Since the Treaty of Rome in 1957, the EU has remained committed to four freedoms, namely the free movement of persons, services, goods and capital. The same principles were extended in the Single European Act of 1987 and further strengthened as part of the Lisbon Treaty of 2009. Despite these efforts, the free movement of capital has been hampered over the years due to national legislation and regulation. The Capital Markets Union (CMU) proposal by the European Commission intends to finally, after almost six decades, make the European Union a single market for capital. We need the CMU in order to boost investment and growth! At the same time, it is urgent that we address the significance of stable public financial systems.
We, as the European People’s Party, wholeheartedly support creating a more open, more competitive, more liquid, bigger and less bureaucratic European capital market. We need more capital in Europe, which is invested in infrastructure projects and European businesses of all sizes to give our entrepreneurs the opportunity to gain financing as easily as possible and with competitive prices so that they can create new jobs, products and services.
It is the right time for Europe to open up to a more diversified financial system and increase the share of investments stemming from non-bank actors such as insurance companies, investment funds, private equity funds, venture capital funds, peer-to-peer lending facilities and business angels.
The aim of the CMU is not to limit the role of banks in the European Union. Banks have and will have a crucial role in financing growth and investment in the EU, today dominating the financing of small- and medium-sized companies. We call for more complementary actors and instruments to be facilitated and strengthened alongside banks. We need to make sure that our financial system is stable, safe and subject to an overarching supervision of all financial services and financial markets on a European scale. Diversifying our European financial markets and distributing risks within the system to actors best suited to deal with different risk profiles is one important step towards a deeper and more stable European financial system.
We understand the different needs of investors with varying profiles and it is important to also understand the needs of companies at different stages. One size most certainly does not fit everyone. Diversification of our system and working to boost private equity investments is, for us, an utmost priority. We have to approach European Capital Markets from the point of view of our entrepreneurs. We have to make sure that there are competitively priced financial instruments available for companies with already-strong products, as well as instruments that are more suited for start-ups and quickly expanding, high-growth companies.
In this policy paper, we present our political priorities for the Capital Markets Union. We prioritise a liquid, stable and diversified European Capital Markets Union to support our ambitious entrepreneurs and companies so that they can innovate, grow and employ.
1. Start-Ups – in need of risk capital and alternative financing models
Depending on the type of start-up, the funding needs and optimal instruments differ widely. Start-ups face trouble accessing bank credit without collateral, which is often provided by the entrepreneur. Often it would be better if the initial investments would come from business angels or through new and innovative financial intermediaries such as crowd-investment or crowd-funding platforms. This is of special importance for stimulating young people and women to start their own businesses and it is necessary to highlight the importance of providing information and trainings on the alternatives to bank credit. This is especially the case because, if the start-up fails and the entrepreneur is liable for the bank debt, bankruptcy proceedings in Europe are long processes, which make it hard to try again.

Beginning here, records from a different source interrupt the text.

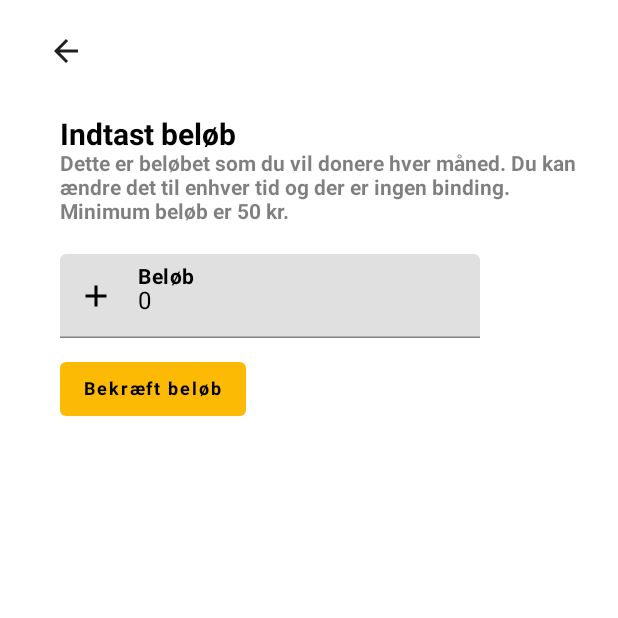
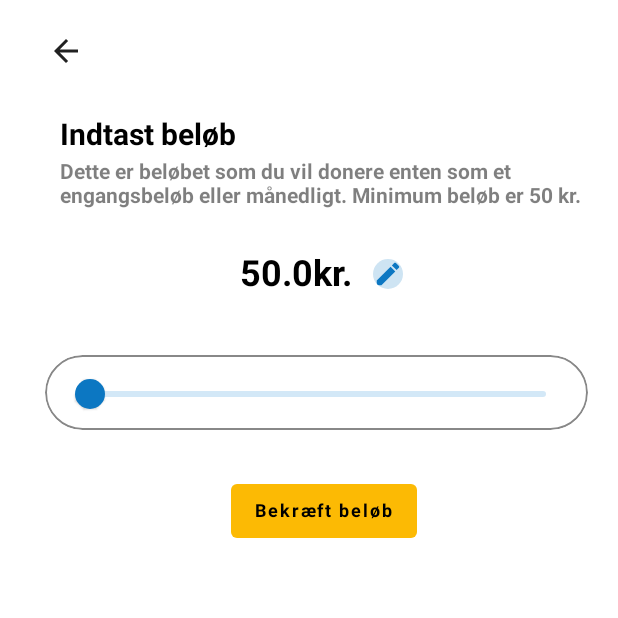
Before and after one commit to Stonebank/kind, an Android app built with Jetpack Compose: the set_donation_view screen opened through its navigation route, on a phone screen of 412 x 824 dp, the top half of it. Run offline under Robolectric (Android 15) with nearby library versions, the phone set to English and light mode, and no system bars.

Commit message:
Rework DonationView and added ConfirmDonationVew

```diff
--- a/app/src/main/java/com/dtu/kd3/kind/model/UserViewModel.kt
+++ b/app/src/main/java/com/dtu/kd3/kind/model/UserViewModel.kt
@@ -23,6 +23,9 @@ class UserViewModel : ViewModel() {
     private val _subscribed = mutableListOf<Theme>()
     val subscribed: List<Theme> = _subscribed
 
+    private val _paymentmethod = mutableStateOf("")
+    val paymentmethod: State<String> = _paymentmethod
+
     fun setName(name: String) {
         _name.value = name
     }
@@ -43,4 +46,7 @@ class UserViewModel : ViewModel() {
         _subscribed.remove(theme)
     }
 
+    fun setPaymentMethod(paymentMethod: String) {
+        _paymentmethod.value = paymentMethod
+    }
 }
--- a/app/src/main/java/com/dtu/kd3/kind/views/ComposableView.kt
+++ b/app/src/main/java/com/dtu/kd3/kind/views/ComposableView.kt
@@ -32,6 +32,9 @@ sealed class ComposableView(val title: String, val icon: Int, val route: String)
     /* set donation view */
     object SetDonationView: ComposableView("", -1,"set_donation_view")
 
+    /* confirm donation view */
+    object ConfirmDonationView: ComposableView("", -1,"confirm_donation_view")
+
     /* Read more view */
     object ReadMoreView: ComposableView("", -1,"read_more_view")
 
--- a/app/src/main/java/com/dtu/kd3/kind/views/container/HomeView.kt
+++ b/app/src/main/java/com/dtu/kd3/kind/views/container/HomeView.kt
@@ -71,7 +71,7 @@ fun ShowHomeView(navController: NavController, userViewModel: UserViewModel) {
 fun HomeTitle(userViewModel: UserViewModel, navController: NavController) {
     Spacer(modifier = Modifier.height(10.dp))
     Text("Hej ${userViewModel.name.value}", fontSize = 30.sp, fontWeight = FontWeight.Bold, color = Color.Black)
-    Text("${if (userViewModel.donator.value) "Dit abonnement på ${userViewModel.donated.value.toInt()} kr. er sat op! Vi takker for at du vil være med til at gøre en forskel." else "Med kun 50 kr. kan du gøre en forskel for en person i nød. "} ", fontSize = 16.sp, fontWeight = FontWeight.Bold, color = Color.Black.copy(alpha = 0.5f), modifier = Modifier.padding(end = 10.dp))
+    Text("${if (userViewModel.donator.value) "Dit abonnement på ${String.format("%.1f", userViewModel.donated.value)} kr. er sat op! Vi takker for at du vil være med til at gøre en forskel." else "Med kun 50 kr. kan du gøre en forskel for en person i nød. "} ", fontSize = 16.sp, fontWeight = FontWeight.Bold, color = Color.Black.copy(alpha = 0.5f), modifier = Modifier.padding(end = 10.dp))
     if (!userViewModel.donator.value) {
         Button(onClick = {
                             navController.navigate(route = ComposableView.SetDonationView.route)
--- a/app/src/main/java/com/dtu/kd3/kind/views/container/SetDonationView.kt
+++ b/app/src/main/java/com/dtu/kd3/kind/views/container/SetDonationView.kt
@@ -1,32 +1,49 @@
 package com.dtu.kd3.kind.views.container
 
 import androidx.compose.foundation.background
+import androidx.compose.foundation.border
 import androidx.compose.foundation.layout.*
+import androidx.compose.foundation.shape.CircleShape
+import androidx.compose.foundation.shape.CornerSize
+import androidx.compose.foundation.shape.RoundedCornerShape
 import androidx.compose.foundation.text.KeyboardActions
+import androidx.compose.foundation.text.KeyboardOptions
 import androidx.compose.material.*
 import androidx.compose.material.MaterialTheme.colors
 import androidx.compose.material.icons.Icons
-import androidx.compose.material.icons.filled.Add
-import androidx.compose.material.icons.filled.ArrowBack
-import androidx.compose.material.icons.filled.Warning
+import androidx.compose.material.icons.filled.*
 import androidx.compose.runtime.*
 import androidx.compose.ui.Modifier
 import androidx.compose.ui.graphics.Color
 import androidx.compose.ui.text.font.FontWeight
+import androidx.compose.ui.tooling.preview.Preview
 import androidx.compose.ui.unit.dp
 import androidx.compose.ui.unit.sp
 import androidx.navigation.NavController
+import androidx.navigation.compose.rememberNavController
 import com.dtu.kd3.kind.model.UserViewModel
 import com.dtu.kd3.kind.ui.theme.buttonColor
+import androidx.compose.runtime.Composable
+import androidx.compose.ui.Alignment
+import androidx.compose.ui.draw.clip
+import androidx.compose.ui.text.input.KeyboardType
+import androidx.compose.ui.text.style.TextAlign
+import com.dtu.kd3.kind.views.ComposableView
+import kotlin.math.roundToInt
 
 /**
- * author s205409 - Hassan Kassem
+ * author s205430 - Muaz Ahmed && s205409 - Hassan Kassem
  */
+
+
 
 @Composable
 fun ShowSetDonationView(navController: NavController, userViewModel: UserViewModel) {
-    var input by remember { mutableStateOf(0) }
+    var input by remember { mutableStateOf(50f) }
     var error by remember { mutableStateOf(false) }
+    var editmanually by remember { mutableStateOf(false) }
+
+    input.roundToInt()
     Surface(modifier = Modifier.fillMaxSize()) {
         Column(modifier = Modifier
             .fillMaxSize()
@@ -39,7 +56,9 @@ fun ShowSetDonationView(navController: NavController, userViewModel: UserViewMod
             Spacer(modifier = Modifier.height(20.dp))
             Column(modifier = Modifier.padding(start = 20.dp, end = 10.dp)) {
                 Text(text = "Indtast beløb", color = Color.Black, fontSize = 20.sp, fontWeight = FontWeight.Bold)
-                Text(text = "Dette er beløbet som du vil donere hver måned. Du kan ændre det til enhver tid og der er ingen binding. Minimum beløb er 50 kr.", color = Color.Black.copy(0.5f), fontSize = 14.sp, fontWeight = FontWeight.Bold)
+                Spacer(modifier = Modifier.height(5.dp))
+                // "Dette er beløbet som du vil donere hver måned. Du kan ændre det til enhver tid og der er ingen binding. Minimum beløb er 50 kr."
+                Text(text = "Dette er beløbet som du vil donere enten som et engangsbeløb eller månedligt. Minimum beløb er 50 kr.", color = Color.Black.copy(0.5f), fontSize = 14.sp, fontWeight = FontWeight.Bold)
                 if (userViewModel.donator.value) {
                     Spacer(modifier = Modifier.height(10.dp))
                     Text(
@@ -50,23 +69,39 @@ fun ShowSetDonationView(navController: NavController, userViewModel: UserViewMod
                     )
                 }
                 Spacer(modifier = Modifier.height(20.dp))
+                Row(modifier = Modifier.fillMaxWidth(), verticalAlignment = Alignment.CenterVertically, horizontalArrangement = Arrangement.Center) {
+                    if(editmanually) {
                         TextField(
-                    value = input.toString(),
-                    onValueChange = { input = it.toIntOrNull() ?: 0 },
-                    leadingIcon = {
-                        Icon(
-                            imageVector = if (error) Icons.Default.Warning else Icons.Default.Add,
-                            contentDescription = "",
-                            tint = if (error) Color.Red else Color.Black
-                        )
-                    },
+                            value = input.roundToInt().toString(),
+                            onValueChange = { input = it.toFloatOrNull() ?: 0f },
                             label = { Text("Beløb", fontSize = 14.sp, fontWeight = FontWeight.Bold, color = Color.Black) },
                             placeholder = { Text("0 kr", color = Color.White.copy(0.5f), fontWeight = FontWeight.Bold) },
                             colors = TextFieldDefaults.textFieldColors(Color.Black),
                             singleLine = true,
                             isError = error,
                             keyboardActions = KeyboardActions(onDone = { checkInput(input = input) }),
+                            keyboardOptions = KeyboardOptions(keyboardType = KeyboardType.Number),
+                            modifier = Modifier.size(width = 125.dp, height = 55.dp)
                         )
+                        IconButton(onClick = { editmanually = false }) {
+                            Icon(Icons.Default.Done, contentDescription = "", tint = Color(0XFF023020), modifier = Modifier
+                                .clip(CircleShape)
+                                .background(Color.Green.copy(0.2f))
+                                .size(20.dp))
+                        }
+                    } else {
+                        Text(text = String.format("%.1f", input) + "kr.", color = Color.Black, fontSize = 24.sp, fontWeight = FontWeight.Bold)
+                        IconButton(onClick = { editmanually = true }) {
+                            Icon(Icons.Default.Edit, contentDescription = "", tint = Color(0XFF0C77C2), modifier = Modifier
+                                .clip(CircleShape)
+                                .background(Color(0XFF0C77C2).copy(0.2f))
+                                .size(20.dp))
+                        }
+                    }
+
+                }
+
+                //Text(text = "50,00kr", color = Color.Black, fontSize = 24.sp, fontWeight = FontWeight.Bold, modifier = Modifier.align(Alignment.CenterHorizontally))
             }
             if (error) {
                 Text(
@@ -76,22 +111,49 @@ fun ShowSetDonationView(navController: NavController, userViewModel: UserViewMod
                     fontWeight = FontWeight.Bold
                 )
             }
-            Spacer(modifier = Modifier.height(10.dp))
+            Spacer(modifier = Modifier.height(30.dp))
+            Box(
+                modifier = Modifier
+                    .height(50.dp)
+                    .padding(start = 10.dp, end = 20.dp)
+                    .clip(shape = RoundedCornerShape(corner = CornerSize(30.dp)))
+                    .background(Color.White)
+                    .border(
+                        1.dp,
+                        Color.Gray,
+                        shape = RoundedCornerShape(corner = CornerSize(30.dp))
+                    )
+                    //.shadow(2.dp, RoundedCornerShape(corner = CornerSize(30.dp)))
+
+            ) {
+                Slider(value = input, modifier = Modifier.padding(20.dp), valueRange = 50f..1000f, onValueChange = { input = it }, colors = SliderDefaults.colors(thumbColor = Color(0XFF0C77C2), activeTrackColor = Color(0XFF489EDB) ),  )
+
+            }
+            Spacer(modifier = Modifier.height(20.dp))
+            Column(modifier = Modifier .padding(10.dp) .fillMaxWidth(), horizontalAlignment = Alignment.CenterHorizontally) {
                 Button(onClick = {
                     if (input < 50) {
                         error = true
                         return@Button
                     }
-                userViewModel.setDonation(input.toDouble())
-                userViewModel.setDonator(true)
-                navController.popBackStack()
-            }, colors = ButtonDefaults.buttonColors(buttonColor), modifier = Modifier.padding(start = 20.dp), elevation = null) {
+//                    userViewModel.setDonation(input.toDouble())
+//                    userViewModel.setDonator(true)
+                    navController.navigate(route = ComposableView.ConfirmDonationView.passArguments(String.format("%.1f", input)))
+                }, colors = ButtonDefaults.buttonColors(buttonColor), elevation = null) {
                     Text("Bekræft beløb", color = Color.Black, fontWeight = FontWeight.Bold, fontSize = 12.sp,)
                 }
+            }
+
         }
     }
 }
 
-fun checkInput(input: Int) : Boolean {
+fun checkInput(input: Float) : Boolean {
     return input >= 50
 }
+
+@Preview(showBackground = true)
+@Composable
+fun DonationPreview() {
+    ShowSetDonationView(navController = rememberNavController(), userViewModel = UserViewModel())
+}
```
Also changed, not shown: app/src/main/java/com/dtu/kd3/kind/controller/NavigationController.kt (+10 -2 lines), app/src/main/java/com/dtu/kd3/kind/views/container/ConfirmDonationView.kt (added, +160 -0 lines), app/src/main/res/drawable/apple_pay.png (added), app/src/main/res/drawable/credit_card.png (added), app/src/main/res/drawable/donate_icon.png (added), app/src/main/res/drawable/paypal.png (added), app/src/main/res/drawable/paypal2.png (added), app/src/main/res/drawable/paypal3.png (added). Lines whose indentation alone changed are shown as unchanged.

The European People’s Party:
2. Small- and Medium-Sized Enterprises – micro-companies in need of credit
Small- and medium-sized enterprises are the backbone of our economy and prosperity. Out of all European businesses, 99% are SMEs. SMEs provide two out of three private- sector jobs and contribute to more than half of the total value-added created by businesses in the EU. Additionally, nine out of ten SMEs are micro-enterprises with less than 10 employees, and each company on average provides work for two people. Access to bank credit is important for micro-companies and SMEs in order to incrementally innovate and develop their products and services.
We have to review the existing regulations to find the optimal balance between regulations on banks and encouraging lending to micro-companies and SMEs. The European People’s Party:
working capital to SMEs and micro-companies;
3. High-growth SMEs – in need of equity and credit
High-growth SMEs are companies that have experienced average annual growth greater than 20% per annum over a three-year period, either in employment or turnover growth. We have to encourage deeper equity investment markets to not only facilitate more investment but also to make sure that such companies have better possibilities to tap into equity investments. Achieving that would make our financial system more robust, make Europe more resistant to shocks and offer European high-growth companies more alternatives for gathering the financing they need for further growth. High-growth SMEs producing radical innovations have different financing needs compared to incrementally innovating SMEs. The European People’s Party:
4. Large Companies – deeper and more liquid corporate bond markets
Large companies in the European Union have considerably better access to capital markets and benefit from deeper markets more than SMEs, but markets still remain fragmented. Consolidating markets would increase the liquidity and depth of capital markets in the EU. The European People’s Party:
5. Public-Private Infrastructure Investments – encouraging long-term investments
It is of paramount importance to encourage public-private investments in infrastructure. The Juncker Plan is doing so by contributing capital. However, problems remain which are caused by regulation that does not fully take into account the characteristics of infrastructure investment, which tend to be long-term and illiquid by nature. It is of great importance to follow up the financing of proposed and approved projects. The European People’s Party: